Exercise details >>
Report the number of lines in the records below that hold "analítica", and leave out everything else.

Records to process >>
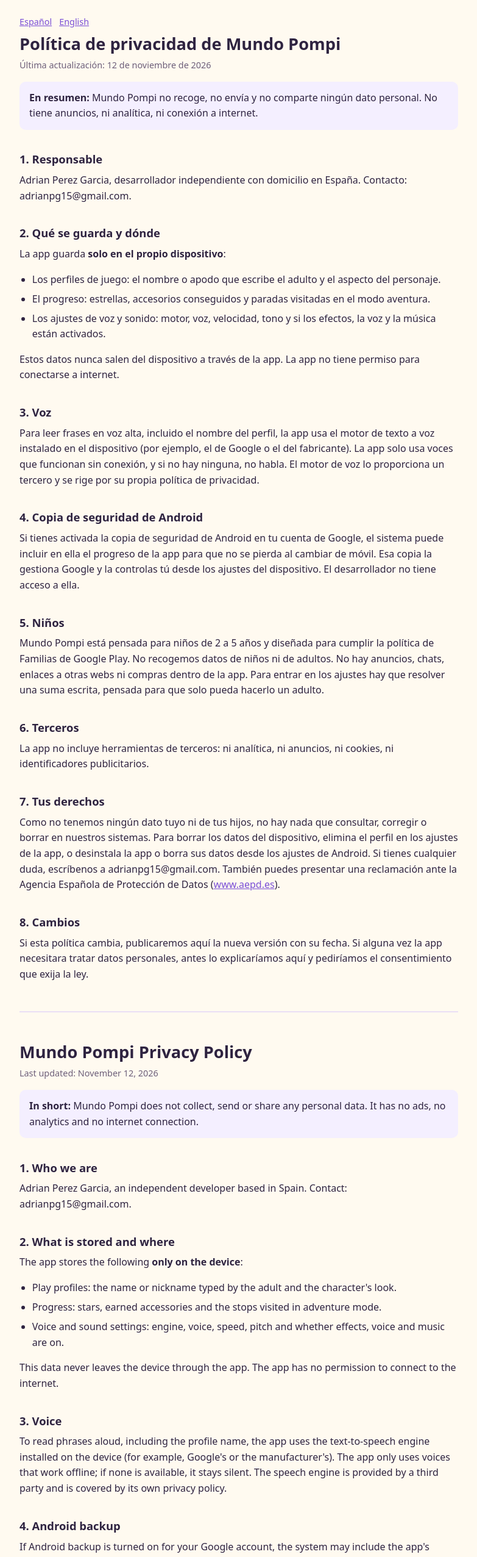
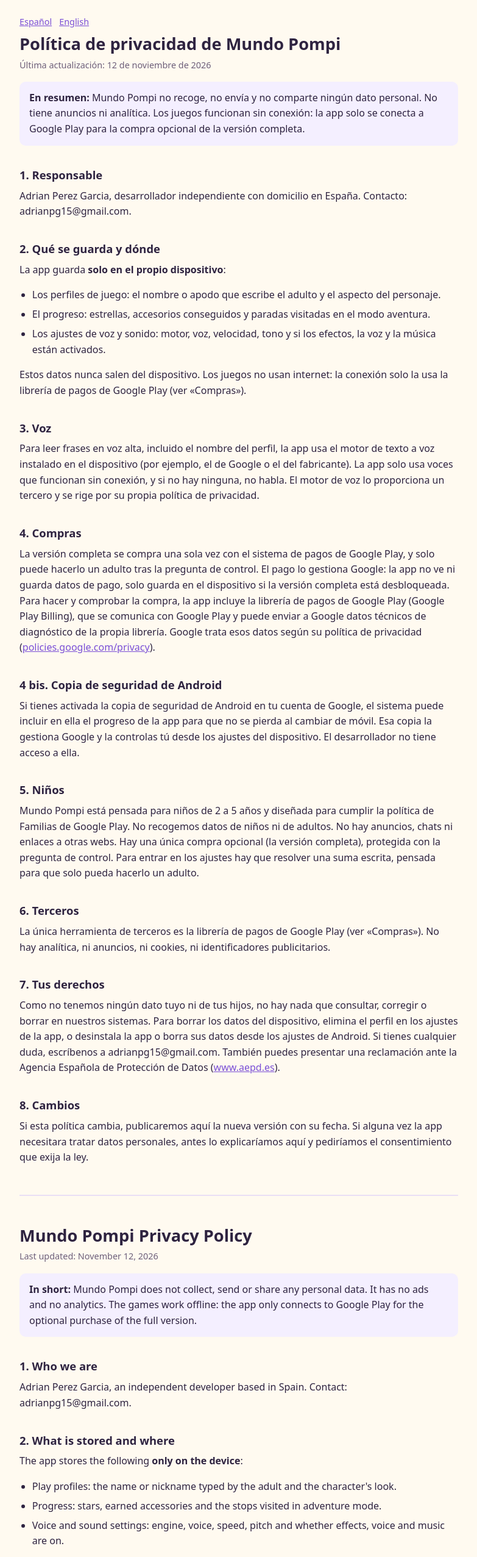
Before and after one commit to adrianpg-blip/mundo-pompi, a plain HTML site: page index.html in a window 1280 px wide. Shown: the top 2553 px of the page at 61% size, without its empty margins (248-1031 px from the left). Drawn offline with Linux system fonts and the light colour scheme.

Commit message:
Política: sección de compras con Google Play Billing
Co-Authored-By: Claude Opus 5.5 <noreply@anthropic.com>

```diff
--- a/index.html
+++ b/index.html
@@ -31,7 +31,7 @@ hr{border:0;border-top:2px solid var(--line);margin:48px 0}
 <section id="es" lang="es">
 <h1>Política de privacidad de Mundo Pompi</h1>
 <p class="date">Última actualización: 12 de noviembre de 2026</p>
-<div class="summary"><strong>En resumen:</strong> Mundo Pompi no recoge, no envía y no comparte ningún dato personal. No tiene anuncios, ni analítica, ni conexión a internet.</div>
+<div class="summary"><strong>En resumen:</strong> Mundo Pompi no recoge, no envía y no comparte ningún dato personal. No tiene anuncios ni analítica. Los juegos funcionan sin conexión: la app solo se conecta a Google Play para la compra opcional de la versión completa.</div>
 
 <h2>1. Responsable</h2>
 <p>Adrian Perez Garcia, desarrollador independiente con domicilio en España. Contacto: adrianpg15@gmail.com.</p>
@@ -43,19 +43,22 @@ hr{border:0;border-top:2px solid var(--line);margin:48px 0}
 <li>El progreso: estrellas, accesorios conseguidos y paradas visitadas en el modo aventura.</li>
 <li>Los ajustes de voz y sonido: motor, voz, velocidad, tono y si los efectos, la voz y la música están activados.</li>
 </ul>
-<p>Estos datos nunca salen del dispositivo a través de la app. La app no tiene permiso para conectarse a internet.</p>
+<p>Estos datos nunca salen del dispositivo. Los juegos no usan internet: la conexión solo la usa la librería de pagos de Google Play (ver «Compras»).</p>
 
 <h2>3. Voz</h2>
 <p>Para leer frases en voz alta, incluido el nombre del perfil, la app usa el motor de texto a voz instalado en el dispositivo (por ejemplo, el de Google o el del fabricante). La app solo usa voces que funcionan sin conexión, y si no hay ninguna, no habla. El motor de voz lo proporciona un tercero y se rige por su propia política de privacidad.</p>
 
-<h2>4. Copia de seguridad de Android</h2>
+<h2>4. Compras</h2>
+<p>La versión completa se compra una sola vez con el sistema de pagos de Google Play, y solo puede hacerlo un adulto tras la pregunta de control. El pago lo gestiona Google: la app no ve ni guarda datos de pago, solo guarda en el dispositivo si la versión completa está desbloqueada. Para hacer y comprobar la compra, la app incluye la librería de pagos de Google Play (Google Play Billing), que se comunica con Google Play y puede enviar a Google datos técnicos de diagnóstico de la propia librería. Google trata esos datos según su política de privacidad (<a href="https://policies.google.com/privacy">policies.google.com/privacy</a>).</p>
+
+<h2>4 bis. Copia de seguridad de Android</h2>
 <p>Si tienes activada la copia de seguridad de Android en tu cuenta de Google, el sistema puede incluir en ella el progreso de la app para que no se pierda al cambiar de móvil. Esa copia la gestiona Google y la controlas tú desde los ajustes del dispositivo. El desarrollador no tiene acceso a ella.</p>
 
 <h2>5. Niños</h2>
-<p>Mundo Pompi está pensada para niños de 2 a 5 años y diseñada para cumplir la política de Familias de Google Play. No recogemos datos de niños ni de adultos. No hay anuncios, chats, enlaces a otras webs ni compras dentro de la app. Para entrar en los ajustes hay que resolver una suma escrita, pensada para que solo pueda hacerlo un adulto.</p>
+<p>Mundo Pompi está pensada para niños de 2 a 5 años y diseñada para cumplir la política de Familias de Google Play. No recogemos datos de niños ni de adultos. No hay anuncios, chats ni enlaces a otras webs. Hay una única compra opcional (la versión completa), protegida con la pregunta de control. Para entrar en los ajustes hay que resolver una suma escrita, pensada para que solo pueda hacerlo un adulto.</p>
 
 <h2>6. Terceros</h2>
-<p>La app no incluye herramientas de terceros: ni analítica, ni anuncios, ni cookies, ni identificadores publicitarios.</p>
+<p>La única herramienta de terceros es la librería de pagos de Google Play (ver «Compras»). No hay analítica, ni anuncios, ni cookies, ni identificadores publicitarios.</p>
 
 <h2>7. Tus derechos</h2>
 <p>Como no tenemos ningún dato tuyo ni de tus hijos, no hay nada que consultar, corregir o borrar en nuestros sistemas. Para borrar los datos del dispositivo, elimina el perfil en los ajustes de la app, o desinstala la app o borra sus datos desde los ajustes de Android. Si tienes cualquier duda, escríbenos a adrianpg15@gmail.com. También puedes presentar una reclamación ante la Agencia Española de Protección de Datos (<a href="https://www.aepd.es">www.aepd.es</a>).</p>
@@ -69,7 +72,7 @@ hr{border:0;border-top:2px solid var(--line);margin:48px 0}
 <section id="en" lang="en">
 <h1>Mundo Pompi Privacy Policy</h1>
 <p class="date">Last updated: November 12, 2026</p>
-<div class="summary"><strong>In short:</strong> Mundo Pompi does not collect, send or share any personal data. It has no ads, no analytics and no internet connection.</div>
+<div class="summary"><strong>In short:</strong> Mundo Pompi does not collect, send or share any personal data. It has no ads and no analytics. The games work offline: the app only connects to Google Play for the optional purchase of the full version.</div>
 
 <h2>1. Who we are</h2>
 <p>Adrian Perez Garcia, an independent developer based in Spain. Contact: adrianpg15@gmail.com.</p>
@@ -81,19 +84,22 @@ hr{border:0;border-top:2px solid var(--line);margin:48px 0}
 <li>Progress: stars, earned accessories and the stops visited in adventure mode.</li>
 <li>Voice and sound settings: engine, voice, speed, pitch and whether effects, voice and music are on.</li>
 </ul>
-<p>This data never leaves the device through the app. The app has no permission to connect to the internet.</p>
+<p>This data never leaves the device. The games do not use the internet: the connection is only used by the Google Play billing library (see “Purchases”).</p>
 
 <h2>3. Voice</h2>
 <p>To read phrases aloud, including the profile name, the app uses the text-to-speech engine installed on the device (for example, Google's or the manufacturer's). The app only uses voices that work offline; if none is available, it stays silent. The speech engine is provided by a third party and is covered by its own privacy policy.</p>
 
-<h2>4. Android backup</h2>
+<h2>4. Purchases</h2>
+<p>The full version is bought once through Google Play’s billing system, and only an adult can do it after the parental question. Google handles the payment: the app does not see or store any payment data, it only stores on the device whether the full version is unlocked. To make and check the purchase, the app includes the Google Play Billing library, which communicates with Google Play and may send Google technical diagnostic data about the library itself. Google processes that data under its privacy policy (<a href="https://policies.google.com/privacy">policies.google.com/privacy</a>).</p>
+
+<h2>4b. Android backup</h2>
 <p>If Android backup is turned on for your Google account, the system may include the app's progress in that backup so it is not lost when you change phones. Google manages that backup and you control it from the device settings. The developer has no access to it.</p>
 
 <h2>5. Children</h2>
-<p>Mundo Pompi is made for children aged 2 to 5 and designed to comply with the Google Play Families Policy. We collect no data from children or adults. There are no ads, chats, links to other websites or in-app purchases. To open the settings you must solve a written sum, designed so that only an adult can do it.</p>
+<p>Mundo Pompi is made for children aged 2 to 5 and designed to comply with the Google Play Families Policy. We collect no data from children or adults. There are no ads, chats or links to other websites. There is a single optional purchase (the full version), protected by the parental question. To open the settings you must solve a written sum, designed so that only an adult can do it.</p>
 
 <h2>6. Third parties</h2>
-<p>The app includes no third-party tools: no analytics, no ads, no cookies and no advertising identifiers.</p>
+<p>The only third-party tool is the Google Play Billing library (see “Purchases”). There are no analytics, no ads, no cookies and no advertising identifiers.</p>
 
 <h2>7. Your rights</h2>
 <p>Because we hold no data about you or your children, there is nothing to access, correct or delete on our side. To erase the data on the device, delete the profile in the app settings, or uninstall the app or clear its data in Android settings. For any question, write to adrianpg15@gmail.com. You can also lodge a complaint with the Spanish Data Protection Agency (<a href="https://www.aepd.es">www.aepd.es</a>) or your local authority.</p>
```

Answer to this exercise >>
4